> Work task
Copy each line of the data beneath in which the word "right" appears.

**** Dataset records ****

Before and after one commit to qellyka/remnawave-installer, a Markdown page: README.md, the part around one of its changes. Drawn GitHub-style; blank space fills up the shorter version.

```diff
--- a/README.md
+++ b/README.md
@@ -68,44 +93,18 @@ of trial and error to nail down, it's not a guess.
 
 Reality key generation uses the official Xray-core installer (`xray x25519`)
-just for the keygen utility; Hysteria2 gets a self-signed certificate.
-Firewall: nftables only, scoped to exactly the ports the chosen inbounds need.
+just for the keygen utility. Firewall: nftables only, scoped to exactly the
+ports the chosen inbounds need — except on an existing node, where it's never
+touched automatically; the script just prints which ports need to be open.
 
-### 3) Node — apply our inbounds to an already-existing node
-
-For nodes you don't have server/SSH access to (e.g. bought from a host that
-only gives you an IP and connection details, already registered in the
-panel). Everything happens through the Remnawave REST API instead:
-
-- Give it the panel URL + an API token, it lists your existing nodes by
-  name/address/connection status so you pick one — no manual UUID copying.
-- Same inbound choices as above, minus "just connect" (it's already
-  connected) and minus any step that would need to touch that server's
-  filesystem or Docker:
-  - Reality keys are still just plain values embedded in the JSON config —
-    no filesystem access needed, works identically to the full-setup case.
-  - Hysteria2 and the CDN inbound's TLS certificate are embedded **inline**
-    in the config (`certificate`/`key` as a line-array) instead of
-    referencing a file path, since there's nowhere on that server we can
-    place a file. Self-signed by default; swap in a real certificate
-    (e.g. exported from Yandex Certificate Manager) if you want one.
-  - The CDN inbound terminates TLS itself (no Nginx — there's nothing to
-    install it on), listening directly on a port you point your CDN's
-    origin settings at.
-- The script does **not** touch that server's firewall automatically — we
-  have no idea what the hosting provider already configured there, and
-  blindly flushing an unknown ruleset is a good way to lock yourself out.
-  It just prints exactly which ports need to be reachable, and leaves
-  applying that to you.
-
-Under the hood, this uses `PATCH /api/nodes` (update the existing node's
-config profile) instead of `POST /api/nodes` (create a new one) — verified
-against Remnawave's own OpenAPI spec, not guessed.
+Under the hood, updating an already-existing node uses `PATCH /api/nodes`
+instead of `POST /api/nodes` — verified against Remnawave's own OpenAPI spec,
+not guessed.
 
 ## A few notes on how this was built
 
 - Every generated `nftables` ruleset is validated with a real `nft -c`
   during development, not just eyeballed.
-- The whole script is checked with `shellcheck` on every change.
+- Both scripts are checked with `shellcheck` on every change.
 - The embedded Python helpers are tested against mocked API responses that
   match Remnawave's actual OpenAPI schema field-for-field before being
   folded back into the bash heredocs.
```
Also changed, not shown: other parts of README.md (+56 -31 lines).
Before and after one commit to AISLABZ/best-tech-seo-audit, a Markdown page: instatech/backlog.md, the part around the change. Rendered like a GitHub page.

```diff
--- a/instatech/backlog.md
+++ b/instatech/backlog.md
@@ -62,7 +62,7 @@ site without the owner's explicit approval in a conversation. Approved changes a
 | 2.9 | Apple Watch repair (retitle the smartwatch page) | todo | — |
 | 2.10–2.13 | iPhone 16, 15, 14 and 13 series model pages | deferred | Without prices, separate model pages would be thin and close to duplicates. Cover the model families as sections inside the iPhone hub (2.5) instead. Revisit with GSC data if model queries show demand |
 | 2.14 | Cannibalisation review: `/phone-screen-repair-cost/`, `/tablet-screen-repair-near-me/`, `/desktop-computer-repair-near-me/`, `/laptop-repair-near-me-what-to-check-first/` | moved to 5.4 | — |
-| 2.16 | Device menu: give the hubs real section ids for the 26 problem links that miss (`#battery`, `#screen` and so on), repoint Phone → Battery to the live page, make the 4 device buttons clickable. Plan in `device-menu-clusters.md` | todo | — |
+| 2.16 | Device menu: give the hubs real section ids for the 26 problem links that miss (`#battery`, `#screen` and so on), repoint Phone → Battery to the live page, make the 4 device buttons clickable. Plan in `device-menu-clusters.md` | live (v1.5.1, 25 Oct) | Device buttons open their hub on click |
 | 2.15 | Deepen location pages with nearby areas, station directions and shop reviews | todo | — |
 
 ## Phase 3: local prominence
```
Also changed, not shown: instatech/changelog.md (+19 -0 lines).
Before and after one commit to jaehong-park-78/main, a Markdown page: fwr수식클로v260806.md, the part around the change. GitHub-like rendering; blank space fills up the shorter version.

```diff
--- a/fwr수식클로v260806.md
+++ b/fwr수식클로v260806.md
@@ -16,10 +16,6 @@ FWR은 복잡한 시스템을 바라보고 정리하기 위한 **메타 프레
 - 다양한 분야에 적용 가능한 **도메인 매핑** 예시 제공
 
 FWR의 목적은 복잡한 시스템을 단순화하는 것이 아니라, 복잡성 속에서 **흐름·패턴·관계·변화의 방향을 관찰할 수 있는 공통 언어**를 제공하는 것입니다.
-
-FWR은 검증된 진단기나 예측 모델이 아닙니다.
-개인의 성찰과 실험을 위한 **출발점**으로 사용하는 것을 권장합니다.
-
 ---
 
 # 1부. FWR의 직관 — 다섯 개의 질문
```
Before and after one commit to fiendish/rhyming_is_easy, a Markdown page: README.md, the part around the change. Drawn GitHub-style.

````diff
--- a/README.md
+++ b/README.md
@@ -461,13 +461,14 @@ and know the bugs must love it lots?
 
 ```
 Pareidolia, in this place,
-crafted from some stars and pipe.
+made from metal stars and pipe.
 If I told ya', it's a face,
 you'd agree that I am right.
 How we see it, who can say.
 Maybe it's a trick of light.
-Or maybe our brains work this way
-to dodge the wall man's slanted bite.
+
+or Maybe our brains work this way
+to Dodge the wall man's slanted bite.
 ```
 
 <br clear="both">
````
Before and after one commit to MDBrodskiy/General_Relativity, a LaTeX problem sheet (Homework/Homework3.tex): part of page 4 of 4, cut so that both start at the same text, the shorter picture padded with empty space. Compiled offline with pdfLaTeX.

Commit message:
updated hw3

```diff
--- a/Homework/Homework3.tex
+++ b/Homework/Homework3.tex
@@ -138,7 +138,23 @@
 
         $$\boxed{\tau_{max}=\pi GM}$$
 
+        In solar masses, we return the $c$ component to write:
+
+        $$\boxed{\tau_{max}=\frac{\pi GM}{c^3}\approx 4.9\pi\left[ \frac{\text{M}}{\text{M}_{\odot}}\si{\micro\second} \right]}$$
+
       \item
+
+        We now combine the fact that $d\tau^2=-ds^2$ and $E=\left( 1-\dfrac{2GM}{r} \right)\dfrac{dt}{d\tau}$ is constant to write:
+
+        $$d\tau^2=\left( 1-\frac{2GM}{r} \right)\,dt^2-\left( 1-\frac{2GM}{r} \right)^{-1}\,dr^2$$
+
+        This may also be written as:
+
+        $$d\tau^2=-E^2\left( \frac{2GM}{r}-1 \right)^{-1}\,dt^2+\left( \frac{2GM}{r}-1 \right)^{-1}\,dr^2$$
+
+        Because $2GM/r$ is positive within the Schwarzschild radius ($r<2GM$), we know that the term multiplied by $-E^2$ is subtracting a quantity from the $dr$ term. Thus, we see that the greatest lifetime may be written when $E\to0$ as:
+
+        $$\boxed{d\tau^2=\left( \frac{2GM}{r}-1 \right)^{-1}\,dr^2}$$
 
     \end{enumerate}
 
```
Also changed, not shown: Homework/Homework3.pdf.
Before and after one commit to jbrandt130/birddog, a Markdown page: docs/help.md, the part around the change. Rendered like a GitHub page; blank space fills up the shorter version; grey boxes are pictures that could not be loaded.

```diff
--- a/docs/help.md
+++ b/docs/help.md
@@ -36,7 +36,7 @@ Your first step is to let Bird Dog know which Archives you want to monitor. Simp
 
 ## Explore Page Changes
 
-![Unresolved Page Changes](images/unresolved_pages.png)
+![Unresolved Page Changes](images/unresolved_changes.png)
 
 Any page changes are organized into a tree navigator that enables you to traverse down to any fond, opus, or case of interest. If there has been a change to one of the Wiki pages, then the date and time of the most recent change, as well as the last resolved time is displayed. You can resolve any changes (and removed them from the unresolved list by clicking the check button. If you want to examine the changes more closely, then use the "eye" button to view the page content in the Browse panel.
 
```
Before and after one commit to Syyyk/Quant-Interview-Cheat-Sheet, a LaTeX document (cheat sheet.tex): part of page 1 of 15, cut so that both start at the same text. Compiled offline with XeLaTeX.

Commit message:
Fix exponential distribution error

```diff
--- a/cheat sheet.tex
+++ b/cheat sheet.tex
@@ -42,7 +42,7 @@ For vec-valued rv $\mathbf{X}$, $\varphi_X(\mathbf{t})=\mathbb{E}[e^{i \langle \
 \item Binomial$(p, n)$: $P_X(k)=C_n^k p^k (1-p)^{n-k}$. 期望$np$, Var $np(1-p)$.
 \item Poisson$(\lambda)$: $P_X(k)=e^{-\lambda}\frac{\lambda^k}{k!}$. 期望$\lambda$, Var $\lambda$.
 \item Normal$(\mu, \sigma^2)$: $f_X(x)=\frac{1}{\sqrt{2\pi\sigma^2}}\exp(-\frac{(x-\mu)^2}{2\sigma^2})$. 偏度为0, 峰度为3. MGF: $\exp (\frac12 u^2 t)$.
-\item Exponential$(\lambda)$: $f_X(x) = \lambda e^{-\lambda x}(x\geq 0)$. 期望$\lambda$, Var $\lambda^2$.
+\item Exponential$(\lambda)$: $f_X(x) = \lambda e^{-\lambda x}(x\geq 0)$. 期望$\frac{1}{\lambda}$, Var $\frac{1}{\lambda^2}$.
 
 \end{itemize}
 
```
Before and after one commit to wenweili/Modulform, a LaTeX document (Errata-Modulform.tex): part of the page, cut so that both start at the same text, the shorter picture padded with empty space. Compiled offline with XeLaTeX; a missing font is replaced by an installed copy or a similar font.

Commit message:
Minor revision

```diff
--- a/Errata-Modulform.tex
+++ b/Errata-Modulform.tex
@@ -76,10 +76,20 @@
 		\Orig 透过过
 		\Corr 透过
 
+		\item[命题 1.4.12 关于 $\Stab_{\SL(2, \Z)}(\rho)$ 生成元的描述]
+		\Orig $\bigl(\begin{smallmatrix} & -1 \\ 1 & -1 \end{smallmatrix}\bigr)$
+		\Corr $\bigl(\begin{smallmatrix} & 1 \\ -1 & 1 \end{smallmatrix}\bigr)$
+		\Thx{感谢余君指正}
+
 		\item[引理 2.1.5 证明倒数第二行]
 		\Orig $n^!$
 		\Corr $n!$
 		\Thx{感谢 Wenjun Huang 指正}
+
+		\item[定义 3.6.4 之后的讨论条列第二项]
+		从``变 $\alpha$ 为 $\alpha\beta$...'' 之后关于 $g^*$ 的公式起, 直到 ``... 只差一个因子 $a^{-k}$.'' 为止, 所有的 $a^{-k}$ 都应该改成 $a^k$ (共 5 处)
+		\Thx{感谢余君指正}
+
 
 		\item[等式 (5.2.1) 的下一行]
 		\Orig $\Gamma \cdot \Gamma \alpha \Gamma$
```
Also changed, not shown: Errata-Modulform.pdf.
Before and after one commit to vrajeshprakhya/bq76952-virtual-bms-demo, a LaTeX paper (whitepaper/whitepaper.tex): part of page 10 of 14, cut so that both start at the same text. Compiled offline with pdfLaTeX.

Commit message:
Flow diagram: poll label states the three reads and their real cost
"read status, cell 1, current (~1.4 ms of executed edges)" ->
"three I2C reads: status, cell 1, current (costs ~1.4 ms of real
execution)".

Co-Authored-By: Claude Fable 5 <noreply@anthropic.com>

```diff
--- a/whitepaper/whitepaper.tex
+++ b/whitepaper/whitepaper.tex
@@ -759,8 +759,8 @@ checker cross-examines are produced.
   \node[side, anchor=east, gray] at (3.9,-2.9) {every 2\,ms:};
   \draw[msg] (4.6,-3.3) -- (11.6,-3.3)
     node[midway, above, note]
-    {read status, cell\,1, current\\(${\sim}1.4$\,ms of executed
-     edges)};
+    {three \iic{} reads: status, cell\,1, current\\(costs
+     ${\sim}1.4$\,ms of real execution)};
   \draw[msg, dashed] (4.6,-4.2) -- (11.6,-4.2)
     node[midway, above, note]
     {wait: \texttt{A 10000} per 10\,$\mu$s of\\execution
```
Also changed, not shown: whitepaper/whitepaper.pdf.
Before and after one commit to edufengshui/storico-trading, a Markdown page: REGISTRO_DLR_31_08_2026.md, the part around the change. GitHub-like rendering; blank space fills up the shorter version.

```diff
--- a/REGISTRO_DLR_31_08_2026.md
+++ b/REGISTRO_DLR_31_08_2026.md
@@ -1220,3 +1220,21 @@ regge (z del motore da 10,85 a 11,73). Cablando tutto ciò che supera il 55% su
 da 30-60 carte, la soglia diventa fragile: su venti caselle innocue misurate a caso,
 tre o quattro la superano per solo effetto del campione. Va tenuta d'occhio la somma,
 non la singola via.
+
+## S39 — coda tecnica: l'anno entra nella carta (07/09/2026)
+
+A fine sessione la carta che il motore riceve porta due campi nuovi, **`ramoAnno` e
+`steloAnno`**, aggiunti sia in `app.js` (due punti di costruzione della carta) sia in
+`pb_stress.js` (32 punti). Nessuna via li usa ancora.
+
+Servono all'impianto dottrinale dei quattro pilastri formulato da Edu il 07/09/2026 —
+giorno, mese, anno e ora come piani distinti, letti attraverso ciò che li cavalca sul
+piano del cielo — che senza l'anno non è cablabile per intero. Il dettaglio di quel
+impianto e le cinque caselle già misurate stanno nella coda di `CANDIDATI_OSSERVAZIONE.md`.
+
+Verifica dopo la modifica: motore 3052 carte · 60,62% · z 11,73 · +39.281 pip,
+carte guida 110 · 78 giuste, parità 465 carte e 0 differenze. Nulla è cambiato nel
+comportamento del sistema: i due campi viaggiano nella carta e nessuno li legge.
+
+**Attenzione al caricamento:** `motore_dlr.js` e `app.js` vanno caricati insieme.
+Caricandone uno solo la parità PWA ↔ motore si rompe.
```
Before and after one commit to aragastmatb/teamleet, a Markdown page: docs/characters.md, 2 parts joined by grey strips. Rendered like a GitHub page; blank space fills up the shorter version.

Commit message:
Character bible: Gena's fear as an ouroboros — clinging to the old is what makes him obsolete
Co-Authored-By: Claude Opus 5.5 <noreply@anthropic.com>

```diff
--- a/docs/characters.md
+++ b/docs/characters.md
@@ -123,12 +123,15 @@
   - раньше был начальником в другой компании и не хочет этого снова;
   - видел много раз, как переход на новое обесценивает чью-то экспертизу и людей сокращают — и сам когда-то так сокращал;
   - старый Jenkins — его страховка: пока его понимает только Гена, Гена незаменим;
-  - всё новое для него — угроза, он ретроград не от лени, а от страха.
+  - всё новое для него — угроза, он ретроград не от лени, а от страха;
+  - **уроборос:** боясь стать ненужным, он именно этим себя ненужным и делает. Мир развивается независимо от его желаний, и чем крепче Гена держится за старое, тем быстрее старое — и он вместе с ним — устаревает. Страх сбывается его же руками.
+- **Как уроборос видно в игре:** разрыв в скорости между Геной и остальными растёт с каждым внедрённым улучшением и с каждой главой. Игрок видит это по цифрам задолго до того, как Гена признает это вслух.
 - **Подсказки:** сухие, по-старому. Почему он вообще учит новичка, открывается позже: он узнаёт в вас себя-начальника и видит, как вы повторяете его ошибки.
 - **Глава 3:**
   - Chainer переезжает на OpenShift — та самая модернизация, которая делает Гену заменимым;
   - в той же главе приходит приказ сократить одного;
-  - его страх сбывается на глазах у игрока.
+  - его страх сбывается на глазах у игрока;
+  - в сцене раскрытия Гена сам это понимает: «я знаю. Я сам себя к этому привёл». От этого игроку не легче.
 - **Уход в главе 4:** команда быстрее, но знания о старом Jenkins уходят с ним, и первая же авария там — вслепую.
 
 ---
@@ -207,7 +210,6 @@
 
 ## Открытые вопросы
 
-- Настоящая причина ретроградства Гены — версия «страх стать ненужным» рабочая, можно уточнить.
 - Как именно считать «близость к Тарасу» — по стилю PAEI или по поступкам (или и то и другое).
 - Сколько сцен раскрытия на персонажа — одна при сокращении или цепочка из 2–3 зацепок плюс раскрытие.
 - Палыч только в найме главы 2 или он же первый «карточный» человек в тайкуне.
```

****

> Response to the exercise
 you'd agree that I am right.
+        $$\boxed{\tau_{max}=\frac{\pi GM}{c^3}\approx 4.9\pi\left[ \frac{\text{M}}{\text{M}_{\odot}}\si{\micro\second} \right]}$$
+        We now combine the fact that $d\tau^2=-ds^2$ and $E=\left( 1-\dfrac{2GM}{r} \right)\dfrac{dt}{d\tau}$ is constant to write:
+        $$d\tau^2=\left( 1-\frac{2GM}{r} \right)\,dt^2-\left( 1-\frac{2GM}{r} \right)^{-1}\,dr^2$$
+        $$d\tau^2=-E^2\left( \frac{2GM}{r}-1 \right)^{-1}\,dt^2+\left( \frac{2GM}{r}-1 \right)^{-1}\,dr^2$$
+        $$\boxed{d\tau^2=\left( \frac{2GM}{r}-1 \right)^{-1}\,dr^2}$$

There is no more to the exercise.